▶ _WORK ITEM_
Take the listing below and write it out again exactly, skipping any picture that it holds.
======
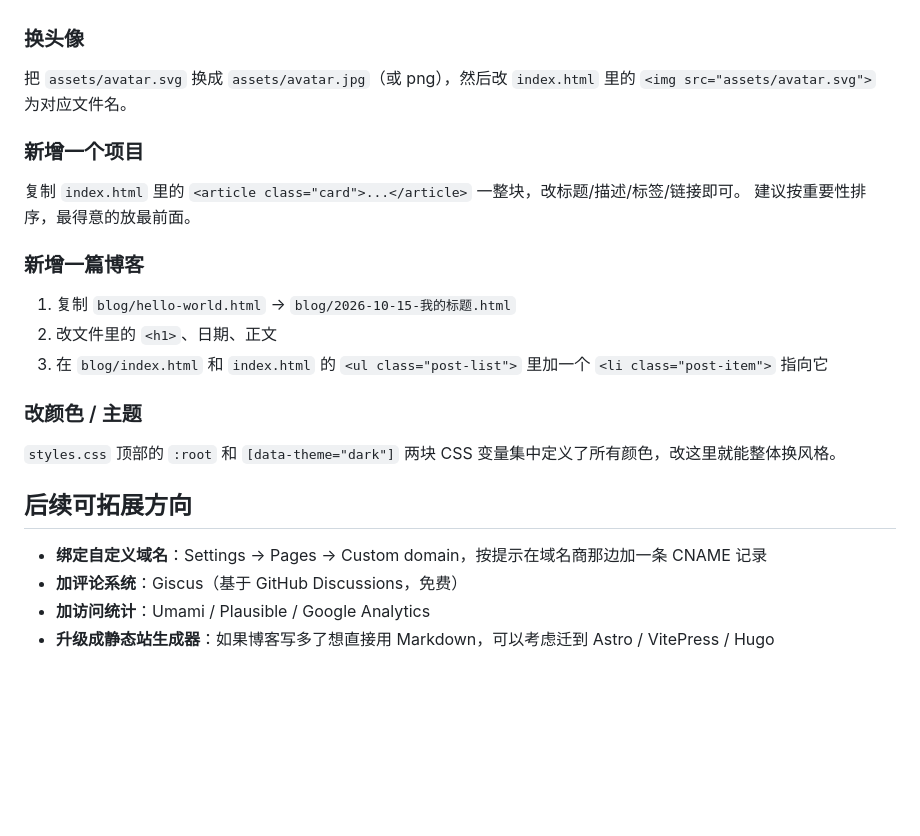
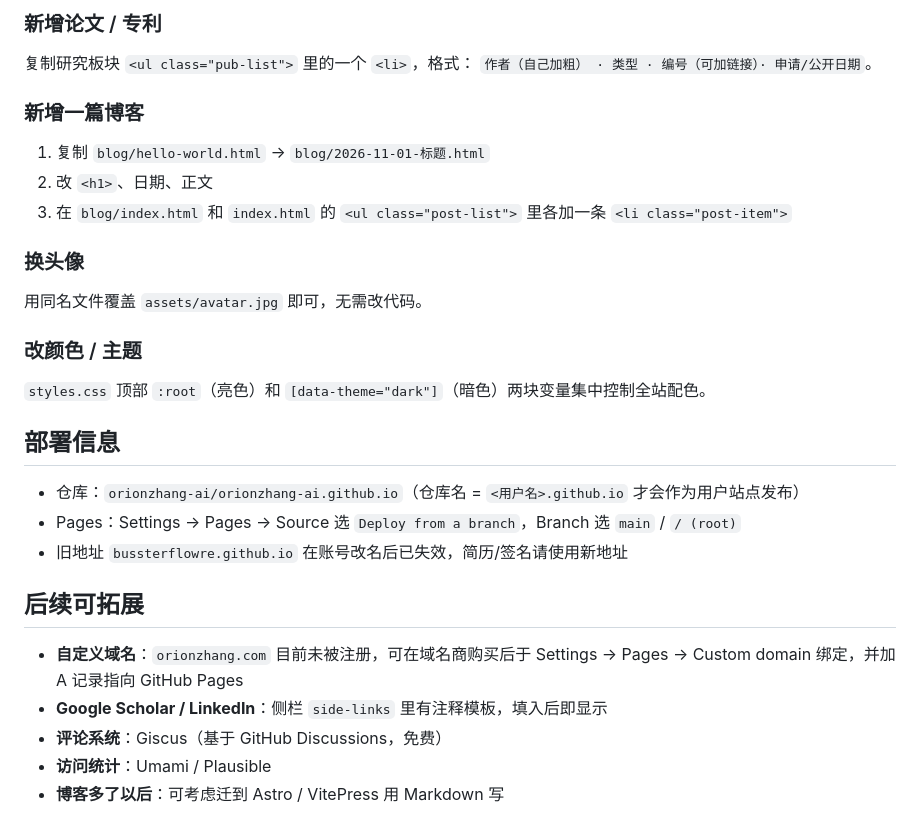
Before and after one commit to Bussterflowre/Bussterflowre.github.io, a Markdown page: README.md, the part around one of its changes. Drawn GitHub-style; blank space fills up the shorter version.

```diff
--- a/README.md
+++ b/README.md
@@ -64,22 +81,28 @@ python -m http.server 8000
+### 新增论文 / 专利
+复制研究板块 `<ul class="pub-list">` 里的一个 `<li>`，格式：
+`作者（自己加粗） · 类型 · 编号（可加链接）· 申请/公开日期`。
+
+### 新增一篇博客
+1. 复制 `blog/hello-world.html` → `blog/2026-11-01-标题.html`
+2. 改 `<h1>`、日期、正文
+3. 在 `blog/index.html` 和 `index.html` 的 `<ul class="post-list">` 里各加一条 `<li class="post-item">`
 
 ### 换头像
-把 `assets/avatar.svg` 换成 `assets/avatar.jpg`（或 png），然后改 `index.html` 里的 `<img src="assets/avatar.svg">` 为对应文件名。
-
-### 新增一个项目
-复制 `index.html` 里的 `<article class="card">...</article>` 一整块，改标题/描述/标签/链接即可。
-建议按重要性排序，最得意的放最前面。
-
-### 新增一篇博客
-1. 复制 `blog/hello-world.html` → `blog/2026-10-15-我的标题.html`
-2. 改文件里的 `<h1>`、日期、正文
-3. 在 `blog/index.html` 和 `index.html` 的 `<ul class="post-list">` 里加一个 `<li class="post-item">` 指向它
+用同名文件覆盖 `assets/avatar.jpg` 即可，无需改代码。
 
 ### 改颜色 / 主题
-`styles.css` 顶部的 `:root` 和 `[data-theme="dark"]` 两块 CSS 变量集中定义了所有颜色，改这里就能整体换风格。
+`styles.css` 顶部 `:root`（亮色）和 `[data-theme="dark"]`（暗色）两块变量集中控制全站配色。
 
-## 后续可拓展方向
+## 部署信息
 
-- **绑定自定义域名**：Settings → Pages → Custom domain，按提示在域名商那边加一条 CNAME 记录
-- **加评论系统**：Giscus（基于 GitHub Discussions，免费）
-- **加访问统计**：Umami / Plausible / Google Analytics
-- **升级成静态站生成器**：如果博客写多了想直接用 Markdown，可以考虑迁到 Astro / VitePress / Hugo
+- 仓库：`orionzhang-ai/orionzhang-ai.github.io`（仓库名 = `<用户名>.github.io` 才会作为用户站点发布）
+- Pages：Settings → Pages → Source 选 `Deploy from a branch`，Branch 选 `main` / `/ (root)`
+- 旧地址 `bussterflowre.github.io` 在账号改名后已失效，简历/签名请使用新地址
+
+## 后续可拓展
+
+- **自定义域名**：`orionzhang.com` 目前未被注册，可在域名商购买后于 Settings → Pages → Custom domain 绑定，并加 A 记录指向 GitHub Pages
+- **Google Scholar / LinkedIn**：侧栏 `side-links` 里有注释模板，填入后即显示
+- **评论系统**：Giscus（基于 GitHub Discussions，免费）
+- **访问统计**：Umami / Plausible
+- **博客多了以后**：可考虑迁到 Astro / VitePress 用 Markdown 写
```
Also changed, not shown: other parts of README.md (+52 -35 lines).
======
▶ _SOLUTION TO THIS PROBLEM_
Before and after one commit to Bussterflowre/Bussterflowre.github.io, a Markdown page: README.md, the part around one of its changes. Drawn GitHub-style; blank space fills up the shorter version.

```diff
--- a/README.md
+++ b/README.md
@@ -64,22 +81,28 @@ python -m http.server 8000
+### 新增论文 / 专利
+复制研究板块 `<ul class="pub-list">` 里的一个 `<li>`，格式：
+`作者（自己加粗） · 类型 · 编号（可加链接）· 申请/公开日期`。
+
+### 新增一篇博客
+1. 复制 `blog/hello-world.html` → `blog/2026-11-01-标题.html`
+2. 改 `<h1>`、日期、正文
+3. 在 `blog/index.html` 和 `index.html` 的 `<ul class="post-list">` 里各加一条 `<li class="post-item">`
 
 ### 换头像
-把 `assets/avatar.svg` 换成 `assets/avatar.jpg`（或 png），然后改 `index.html` 里的 `<img src="assets/avatar.svg">` 为对应文件名。
-
-### 新增一个项目
-复制 `index.html` 里的 `<article class="card">...</article>` 一整块，改标题/描述/标签/链接即可。
-建议按重要性排序，最得意的放最前面。
-
-### 新增一篇博客
-1. 复制 `blog/hello-world.html` → `blog/2026-10-15-我的标题.html`
-2. 改文件里的 `<h1>`、日期、正文
-3. 在 `blog/index.html` 和 `index.html` 的 `<ul class="post-list">` 里加一个 `<li class="post-item">` 指向它
+用同名文件覆盖 `assets/avatar.jpg` 即可，无需改代码。
 
 ### 改颜色 / 主题
-`styles.css` 顶部的 `:root` 和 `[data-theme="dark"]` 两块 CSS 变量集中定义了所有颜色，改这里就能整体换风格。
+`styles.css` 顶部 `:root`（亮色）和 `[data-theme="dark"]`（暗色）两块变量集中控制全站配色。
 
-## 后续可拓展方向
+## 部署信息
 
-- **绑定自定义域名**：Settings → Pages → Custom domain，按提示在域名商那边加一条 CNAME 记录
-- **加评论系统**：Giscus（基于 GitHub Discussions，免费）
-- **加访问统计**：Umami / Plausible / Google Analytics
-- **升级成静态站生成器**：如果博客写多了想直接用 Markdown，可以考虑迁到 Astro / VitePress / Hugo
+- 仓库：`orionzhang-ai/orionzhang-ai.github.io`（仓库名 = `<用户名>.github.io` 才会作为用户站点发布）
+- Pages：Settings → Pages → Source 选 `Deploy from a branch`，Branch 选 `main` / `/ (root)`
+- 旧地址 `bussterflowre.github.io` 在账号改名后已失效，简历/签名请使用新地址
+
+## 后续可拓展
+
+- **自定义域名**：`orionzhang.com` 目前未被注册，可在域名商购买后于 Settings → Pages → Custom domain 绑定，并加 A 记录指向 GitHub Pages
+- **Google Scholar / LinkedIn**：侧栏 `side-links` 里有注释模板，填入后即显示
+- **评论系统**：Giscus（基于 GitHub Discussions，免费）
+- **访问统计**：Umami / Plausible
+- **博客多了以后**：可考虑迁到 Astro / VitePress 用 Markdown 写
```
Also changed, not shown: other parts of README.md (+52 -35 lines).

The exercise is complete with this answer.